**Work item:** The answer must consist of each line below that holds the word "https", copied as it stands.

====== Recorded data ======

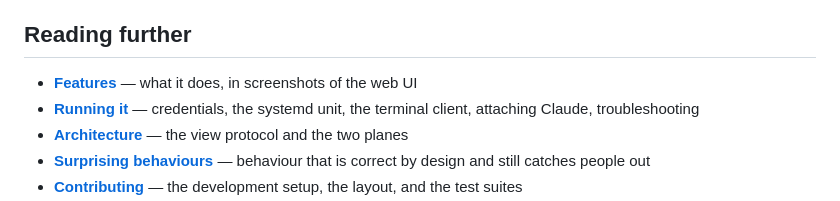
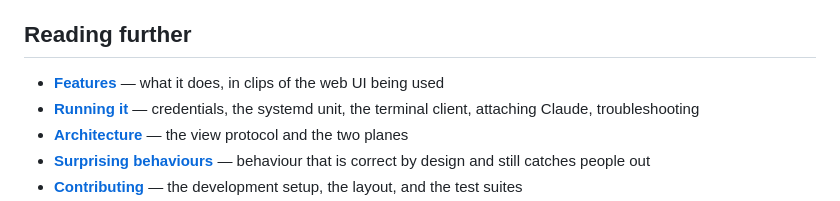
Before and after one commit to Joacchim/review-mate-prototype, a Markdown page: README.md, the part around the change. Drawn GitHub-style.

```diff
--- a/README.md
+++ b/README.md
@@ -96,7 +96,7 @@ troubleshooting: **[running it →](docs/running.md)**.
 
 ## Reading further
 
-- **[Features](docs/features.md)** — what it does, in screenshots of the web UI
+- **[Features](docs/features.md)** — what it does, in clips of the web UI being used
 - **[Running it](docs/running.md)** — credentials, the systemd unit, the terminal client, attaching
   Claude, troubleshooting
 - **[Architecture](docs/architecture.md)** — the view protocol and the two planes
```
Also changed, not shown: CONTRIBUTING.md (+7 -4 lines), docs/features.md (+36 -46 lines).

======
====== Recorded data ======

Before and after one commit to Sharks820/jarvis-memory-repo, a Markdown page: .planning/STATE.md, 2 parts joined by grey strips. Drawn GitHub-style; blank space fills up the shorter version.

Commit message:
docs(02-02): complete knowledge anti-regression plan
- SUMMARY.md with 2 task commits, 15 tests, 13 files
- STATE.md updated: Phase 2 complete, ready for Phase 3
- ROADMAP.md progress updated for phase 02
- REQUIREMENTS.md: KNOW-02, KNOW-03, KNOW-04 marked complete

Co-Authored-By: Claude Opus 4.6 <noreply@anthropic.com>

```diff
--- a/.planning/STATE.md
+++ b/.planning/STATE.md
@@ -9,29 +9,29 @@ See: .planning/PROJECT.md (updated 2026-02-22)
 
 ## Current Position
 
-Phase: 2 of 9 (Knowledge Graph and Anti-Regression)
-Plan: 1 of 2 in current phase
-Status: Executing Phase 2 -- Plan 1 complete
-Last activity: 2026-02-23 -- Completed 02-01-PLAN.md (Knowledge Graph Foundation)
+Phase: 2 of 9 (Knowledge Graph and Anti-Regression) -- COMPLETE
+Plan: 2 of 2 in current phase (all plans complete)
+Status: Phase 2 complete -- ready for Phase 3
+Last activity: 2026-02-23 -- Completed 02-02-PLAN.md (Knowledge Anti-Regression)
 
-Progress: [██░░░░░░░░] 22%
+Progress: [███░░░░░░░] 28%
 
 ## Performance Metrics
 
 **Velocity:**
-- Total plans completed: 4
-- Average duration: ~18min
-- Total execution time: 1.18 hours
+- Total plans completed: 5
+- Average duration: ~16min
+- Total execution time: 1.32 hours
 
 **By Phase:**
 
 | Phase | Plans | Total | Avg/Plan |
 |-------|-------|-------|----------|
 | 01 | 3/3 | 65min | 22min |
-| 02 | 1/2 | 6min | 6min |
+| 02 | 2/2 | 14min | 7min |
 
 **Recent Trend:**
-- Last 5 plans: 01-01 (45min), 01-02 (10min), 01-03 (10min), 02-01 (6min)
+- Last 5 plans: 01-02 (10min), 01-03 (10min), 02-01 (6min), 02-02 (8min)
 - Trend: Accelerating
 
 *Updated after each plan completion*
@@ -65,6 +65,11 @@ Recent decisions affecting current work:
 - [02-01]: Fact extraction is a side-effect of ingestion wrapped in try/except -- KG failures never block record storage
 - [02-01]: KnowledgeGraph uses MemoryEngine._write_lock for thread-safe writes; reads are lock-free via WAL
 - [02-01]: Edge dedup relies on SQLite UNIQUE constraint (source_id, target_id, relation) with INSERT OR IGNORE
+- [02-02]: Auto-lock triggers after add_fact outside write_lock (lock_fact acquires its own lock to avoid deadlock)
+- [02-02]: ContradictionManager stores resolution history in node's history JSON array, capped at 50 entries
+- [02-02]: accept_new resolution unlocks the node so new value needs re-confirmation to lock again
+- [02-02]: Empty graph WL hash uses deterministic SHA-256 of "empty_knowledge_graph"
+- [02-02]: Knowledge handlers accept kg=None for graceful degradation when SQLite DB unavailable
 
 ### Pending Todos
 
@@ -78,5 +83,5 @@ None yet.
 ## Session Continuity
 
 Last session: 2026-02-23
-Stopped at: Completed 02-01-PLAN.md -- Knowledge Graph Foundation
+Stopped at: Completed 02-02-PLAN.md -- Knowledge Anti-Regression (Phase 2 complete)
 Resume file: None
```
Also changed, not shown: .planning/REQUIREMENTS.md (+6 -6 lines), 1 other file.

======
====== Recorded data ======

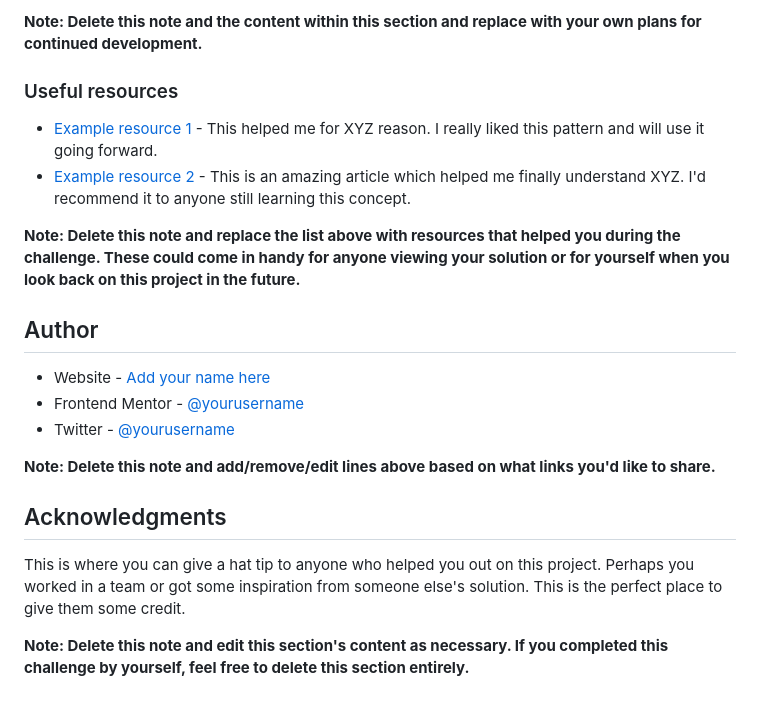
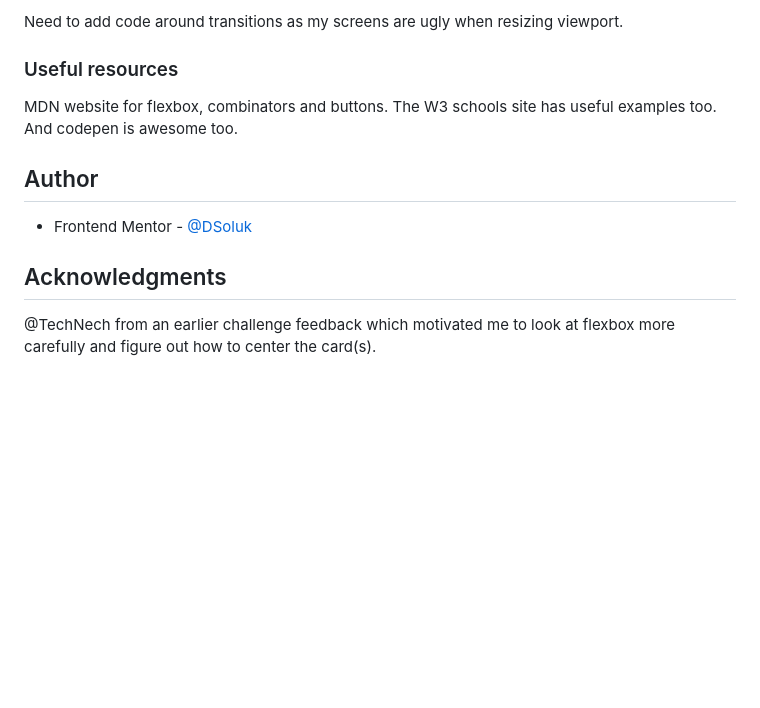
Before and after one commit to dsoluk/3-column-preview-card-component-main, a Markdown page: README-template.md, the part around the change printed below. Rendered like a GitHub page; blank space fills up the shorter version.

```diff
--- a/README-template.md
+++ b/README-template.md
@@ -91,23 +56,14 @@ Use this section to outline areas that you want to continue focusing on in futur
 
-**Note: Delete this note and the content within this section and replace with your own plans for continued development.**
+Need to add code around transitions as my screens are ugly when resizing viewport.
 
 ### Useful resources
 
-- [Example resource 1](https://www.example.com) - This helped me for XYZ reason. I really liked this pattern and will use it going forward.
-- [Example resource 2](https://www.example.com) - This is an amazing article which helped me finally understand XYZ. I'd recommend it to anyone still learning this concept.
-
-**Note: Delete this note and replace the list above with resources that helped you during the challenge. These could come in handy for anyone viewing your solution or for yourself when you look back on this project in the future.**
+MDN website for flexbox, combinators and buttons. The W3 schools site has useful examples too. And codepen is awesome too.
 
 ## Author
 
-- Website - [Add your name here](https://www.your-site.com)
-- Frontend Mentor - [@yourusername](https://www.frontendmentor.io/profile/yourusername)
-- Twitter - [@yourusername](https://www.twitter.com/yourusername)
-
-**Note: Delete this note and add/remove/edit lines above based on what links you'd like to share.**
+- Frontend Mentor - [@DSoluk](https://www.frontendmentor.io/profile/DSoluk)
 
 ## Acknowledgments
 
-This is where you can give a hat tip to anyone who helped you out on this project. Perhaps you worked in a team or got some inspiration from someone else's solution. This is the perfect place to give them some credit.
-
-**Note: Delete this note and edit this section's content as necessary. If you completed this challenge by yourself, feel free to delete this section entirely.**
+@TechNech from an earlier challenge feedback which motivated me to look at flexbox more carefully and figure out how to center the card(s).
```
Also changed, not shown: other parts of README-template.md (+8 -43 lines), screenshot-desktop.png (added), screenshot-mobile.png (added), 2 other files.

======

**Result of this exercise:**
-- [Example resource 1](https://www.example.com) - This helped me for XYZ reason. I really liked this pattern and will use it going forward.
-- [Example resource 2](https://www.example.com) - This is an amazing article which helped me finally understand XYZ. I'd recommend it to anyone still learning this concept.
-- Website - [Add your name here](https://www.your-site.com)
-- Frontend Mentor - [@yourusername](https://www.frontendmentor.io/profile/yourusername)
-- Twitter - [@yourusername](https://www.twitter.com/yourusername)
+- Frontend Mentor - [@DSoluk](https://www.frontendmentor.io/profile/DSoluk)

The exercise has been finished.